So, what can consulting firms do?
If you need an agency’s help, then pay for it a flat fee upfront, and that’s it.
It costs the agency some serious money in the present to land a new person for you, and if all what the agency gets is a small percentage of future money, then the agency rightly tries to keep receiving that future money as long as possible.
So, To Use Or Not To Use Agencies?
I’ve always been surprised how keen many firm leaders are in personally selecting the wallpaper for their offices, the photocopier or the toilet seats for the staff loo, but then relegating the role of acquiring their profit-generating assets, their people, to a third-party agency.
It’s the equivalent of asking your friend to knock your wife up, because you need a baby by Easter, but you have neither time nor inclination to do it yourself. The example is pretty wild, but demonstrates the point.
What is the message sent out through the recruiting agency?
Simple: Our people are NOT important enough for us to invest time and energy to select them personally.
And guess what? If people are not important enough before recruiting, they won’t be important enough after recruitment either. This is why talent attrition is so high among consulting firms? And since most firms promote internal competition, when associates leave, they are highly likely to take their clients with them.
Firms keep shouting at the world they want to partner up with their clients, while often treating their own people like dirt. I believe, first they ought to partner up with their own people and create the kind of environment in which people are excited, energised and enthused to do their best and brightest day in day out.
And it all starts at the recruitment stage.
The basic difference is that while other industries hire people for jobs, consulting firms ought to recruit people for careers. Failing to distinguish between jobs and careers can cause high talent turnover. And that leads to increasing client attrition, and gradually eroding revenues.
I leave you with a thought from the renegade musical genius, Frank Zappa. He once noted…
“When people started taking MBA seriously, that was the beginning of the ruination the North American industrial society. When all decisions are based on an MBA concept of numerical reality, you are deep shit, because the only thing that can be judged as real is that which can be proved by columns of figures. And when all aesthetic decisions are turned over to these kinds of people, who use these criteria to make steering decisions for a company with no regard to people and no regard for what the product really is, and the only thing that matters is maximising your profit, you have a problem.”
Agencies can compare the numerical stuff, but unless firms go deeper, they will always fail to engage their people at the heart level, where enthusiasm, passion and dedication lie.
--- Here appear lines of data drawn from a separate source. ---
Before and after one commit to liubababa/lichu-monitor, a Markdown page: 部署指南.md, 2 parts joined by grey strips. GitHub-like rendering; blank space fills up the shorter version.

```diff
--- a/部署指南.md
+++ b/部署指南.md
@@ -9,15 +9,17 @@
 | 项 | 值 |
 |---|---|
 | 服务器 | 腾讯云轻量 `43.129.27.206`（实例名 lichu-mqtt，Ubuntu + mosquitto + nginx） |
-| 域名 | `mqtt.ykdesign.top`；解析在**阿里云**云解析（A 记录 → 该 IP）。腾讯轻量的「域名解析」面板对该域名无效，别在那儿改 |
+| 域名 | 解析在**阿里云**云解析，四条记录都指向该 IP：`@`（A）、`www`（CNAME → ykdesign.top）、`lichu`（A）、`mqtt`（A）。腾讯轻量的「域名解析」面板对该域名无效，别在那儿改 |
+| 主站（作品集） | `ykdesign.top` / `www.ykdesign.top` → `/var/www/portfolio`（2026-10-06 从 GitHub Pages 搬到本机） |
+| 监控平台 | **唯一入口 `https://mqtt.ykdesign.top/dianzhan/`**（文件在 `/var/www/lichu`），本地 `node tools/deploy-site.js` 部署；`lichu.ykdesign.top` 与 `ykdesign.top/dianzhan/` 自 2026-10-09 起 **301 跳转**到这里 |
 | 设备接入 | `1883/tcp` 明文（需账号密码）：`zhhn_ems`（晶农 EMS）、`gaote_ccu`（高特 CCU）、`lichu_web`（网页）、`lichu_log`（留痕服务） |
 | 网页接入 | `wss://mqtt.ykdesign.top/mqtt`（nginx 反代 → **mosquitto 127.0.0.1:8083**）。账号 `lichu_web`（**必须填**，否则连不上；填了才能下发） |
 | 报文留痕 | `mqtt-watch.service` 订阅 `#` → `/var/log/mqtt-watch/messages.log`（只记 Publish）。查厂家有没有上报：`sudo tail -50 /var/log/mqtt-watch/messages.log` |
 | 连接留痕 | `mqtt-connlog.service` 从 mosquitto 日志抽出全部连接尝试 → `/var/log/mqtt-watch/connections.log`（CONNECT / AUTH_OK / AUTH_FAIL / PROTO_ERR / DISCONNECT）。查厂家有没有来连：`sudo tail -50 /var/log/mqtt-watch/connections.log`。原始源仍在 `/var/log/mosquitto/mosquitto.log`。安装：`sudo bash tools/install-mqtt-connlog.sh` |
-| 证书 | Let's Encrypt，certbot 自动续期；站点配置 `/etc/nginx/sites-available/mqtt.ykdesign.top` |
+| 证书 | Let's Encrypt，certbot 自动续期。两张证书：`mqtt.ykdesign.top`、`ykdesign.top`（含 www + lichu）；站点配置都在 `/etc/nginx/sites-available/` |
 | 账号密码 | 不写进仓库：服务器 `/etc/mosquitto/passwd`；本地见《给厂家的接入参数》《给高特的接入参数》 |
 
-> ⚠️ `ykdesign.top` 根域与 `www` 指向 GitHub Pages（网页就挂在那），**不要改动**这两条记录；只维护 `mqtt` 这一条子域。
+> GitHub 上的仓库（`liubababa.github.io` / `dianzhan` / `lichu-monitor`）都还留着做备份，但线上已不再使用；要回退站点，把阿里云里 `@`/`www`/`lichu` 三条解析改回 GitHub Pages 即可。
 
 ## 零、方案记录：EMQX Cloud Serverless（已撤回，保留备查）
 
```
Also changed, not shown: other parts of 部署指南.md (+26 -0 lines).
But clients don’t buy consulting services per se. They buy into relationships with people of specific character. And agencies can’t hire this character, only the firms.